> [THE DATA]:

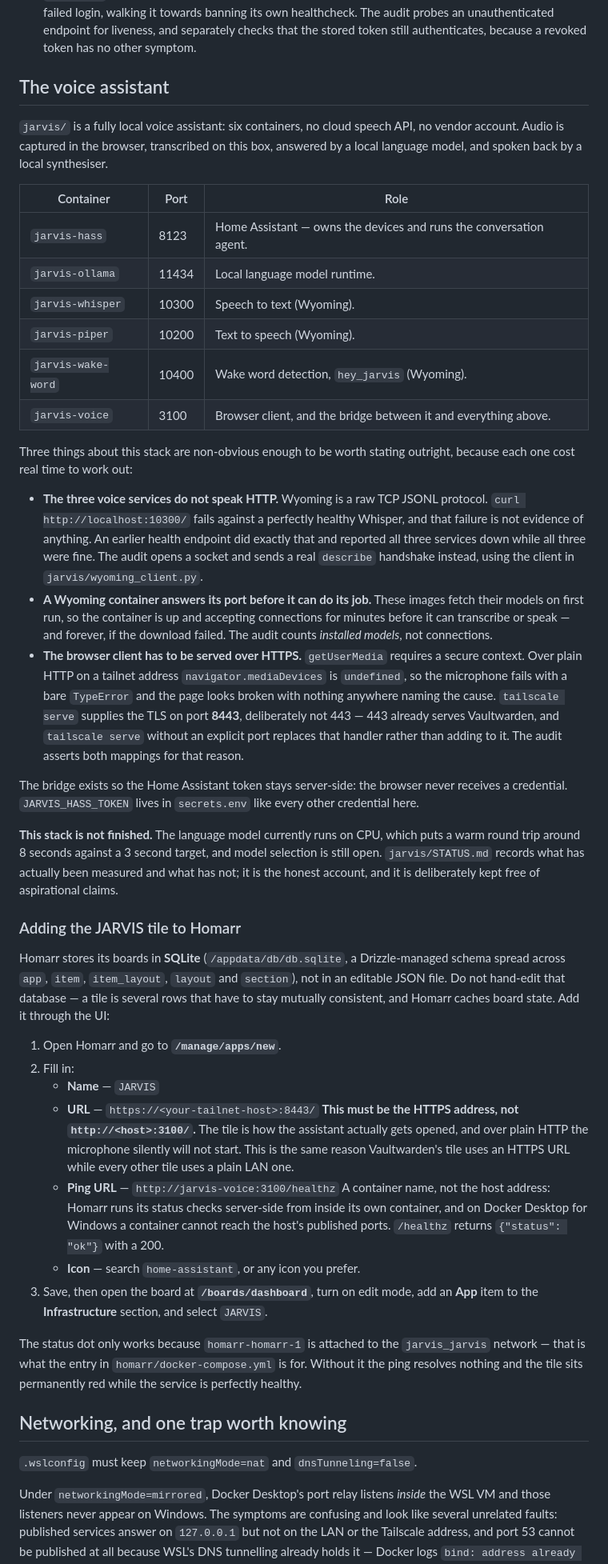
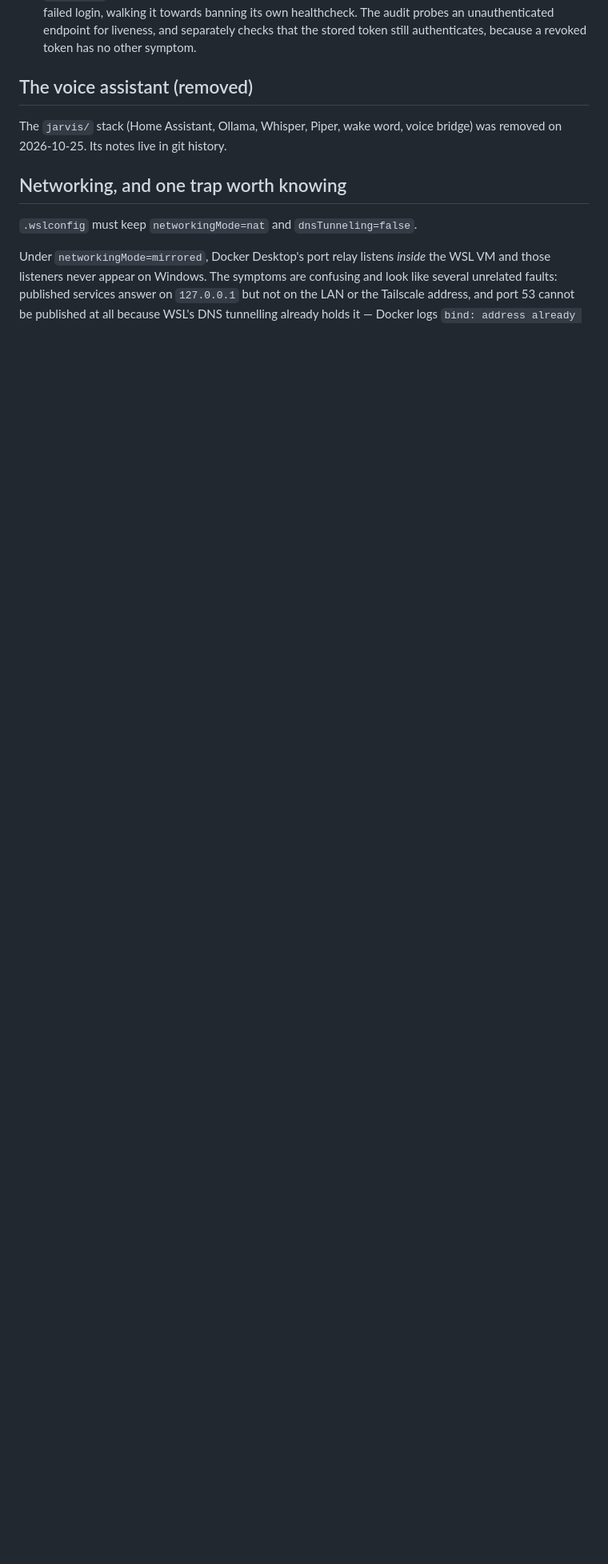
Before and after one commit to NatikChhabra/homelab, a Markdown page: README.md, the part around one of its changes. Shown at 80% size. Rendered like a GitHub page; blank space fills up the shorter version.

Commit message:
docs(readme): catch up with the 2026-11-02 stack changes (left uncommitted)
Octo, Actual and lb-discovery added; Explo, JARVIS, maintainerr and cleanuparr
gone; ports table matched to what runs. Committed as found so the next commit
holds only its own change.

```diff
--- a/README.md
+++ b/README.md
@@ -207,81 +211,10 @@ most:
   unauthenticated endpoint for liveness, and separately checks that the stored
   token still authenticates, because a revoked token has no other symptom.
 
-## The voice assistant
+## The voice assistant (removed)
 
-`jarvis/` is a fully local voice assistant: six containers, no cloud speech API,
-no vendor account. Audio is captured in the browser, transcribed on this box,
-answered by a local language model, and spoken back by a local synthesiser.
-
-| Container | Port | Role |
-|---|---|---|
-| `jarvis-hass` | 8123 | Home Assistant — owns the devices and runs the conversation agent. |
-| `jarvis-ollama` | 11434 | Local language model runtime. |
-| `jarvis-whisper` | 10300 | Speech to text (Wyoming). |
-| `jarvis-piper` | 10200 | Text to speech (Wyoming). |
-| `jarvis-wake-word` | 10400 | Wake word detection, `hey_jarvis` (Wyoming). |
-| `jarvis-voice` | 3100 | Browser client, and the bridge between it and everything above. |
-
-Three things about this stack are non-obvious enough to be worth stating
-outright, because each one cost real time to work out:
-
-- **The three voice services do not speak HTTP.** Wyoming is a raw TCP JSONL
-  protocol. `curl http://localhost:10300/` fails against a perfectly healthy
-  Whisper, and that failure is not evidence of anything. An earlier health
-  endpoint did exactly that and reported all three services down while all three
-  were fine. The audit opens a socket and sends a real `describe` handshake
-  instead, using the client in `jarvis/wyoming_client.py`.
-- **A Wyoming container answers its port before it can do its job.** These
-  images fetch their models on first run, so the container is up and accepting
-  connections for minutes before it can transcribe or speak — and forever, if
-  the download failed. The audit counts *installed models*, not connections.
-- **The browser client has to be served over HTTPS.** `getUserMedia` requires a
-  secure context. Over plain HTTP on a tailnet address `navigator.mediaDevices`
-  is `undefined`, so the microphone fails with a bare `TypeError` and the page
-  looks broken with nothing anywhere naming the cause. `tailscale serve` supplies
-  the TLS on port **8443**, deliberately not 443 — 443 already serves Vaultwarden,
-  and `tailscale serve` without an explicit port replaces that handler rather
-  than adding to it. The audit asserts both mappings for that reason.
-
-The bridge exists so the Home Assistant token stays server-side: the browser
-never receives a credential. `JARVIS_HASS_TOKEN` lives in `secrets.env` like
-every other credential here.
-
-**This stack is not finished.** The language model currently runs on CPU, which
-puts a warm round trip around 8 seconds against a 3 second target, and model
-selection is still open. `jarvis/STATUS.md` records what has actually been
-measured and what has not; it is the honest account, and it is deliberately kept
-free of aspirational claims.
-
-### Adding the JARVIS tile to Homarr
-
-Homarr stores its boards in **SQLite** (`/appdata/db/db.sqlite`, a Drizzle-managed
-schema spread across `app`, `item`, `item_layout`, `layout` and `section`), not in
-an editable JSON file. Do not hand-edit that database — a tile is several rows
-that have to stay mutually consistent, and Homarr caches board state. Add it
-through the UI:
-
-1. Open Homarr and go to **`/manage/apps/new`**.
-2. Fill in:
-   - **Name** — `JARVIS`
-   - **URL** — `https://<your-tailnet-host>:8443/`
-     **This must be the HTTPS address, not `http://<host>:3100/`.** The tile is
-     how the assistant actually gets opened, and over plain HTTP the microphone
-     silently will not start. This is the same reason Vaultwarden's tile uses an
-     HTTPS URL while every other tile uses a plain LAN one.
-   - **Ping URL** — `http://jarvis-voice:3100/healthz`
-     A container name, not the host address: Homarr runs its status checks
-     server-side from inside its own container, and on Docker Desktop for
-     Windows a container cannot reach the host's published ports. `/healthz`
-     returns `{"status": "ok"}` with a 200.
-   - **Icon** — search `home-assistant`, or any icon you prefer.
-3. Save, then open the board at **`/boards/dashboard`**, turn on edit mode, add
-   an **App** item to the **Infrastructure** section, and select `JARVIS`.
-
-The status dot only works because `homarr-homarr-1` is attached to the
-`jarvis_jarvis` network — that is what the entry in `homarr/docker-compose.yml`
-is for. Without it the ping resolves nothing and the tile sits permanently red
-while the service is perfectly healthy.
+The `jarvis/` stack (Home Assistant, Ollama, Whisper, Piper, wake word, voice
+bridge) was removed on 2026-10-25. Its notes live in git history.
 
 ## Networking, and one trap worth knowing
 
```
Also changed, not shown: other parts of README.md (+16 -12 lines).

> [WHAT YOU WILL DO]:
Go through the entries and report every line with the string "address".

> [TASK RESPONSE]:
-  secure context. Over plain HTTP on a tailnet address `navigator.mediaDevices`
-     **This must be the HTTPS address, not `http://<host>:3100/`.** The tile is
-     A container name, not the host address: Homarr runs its status checks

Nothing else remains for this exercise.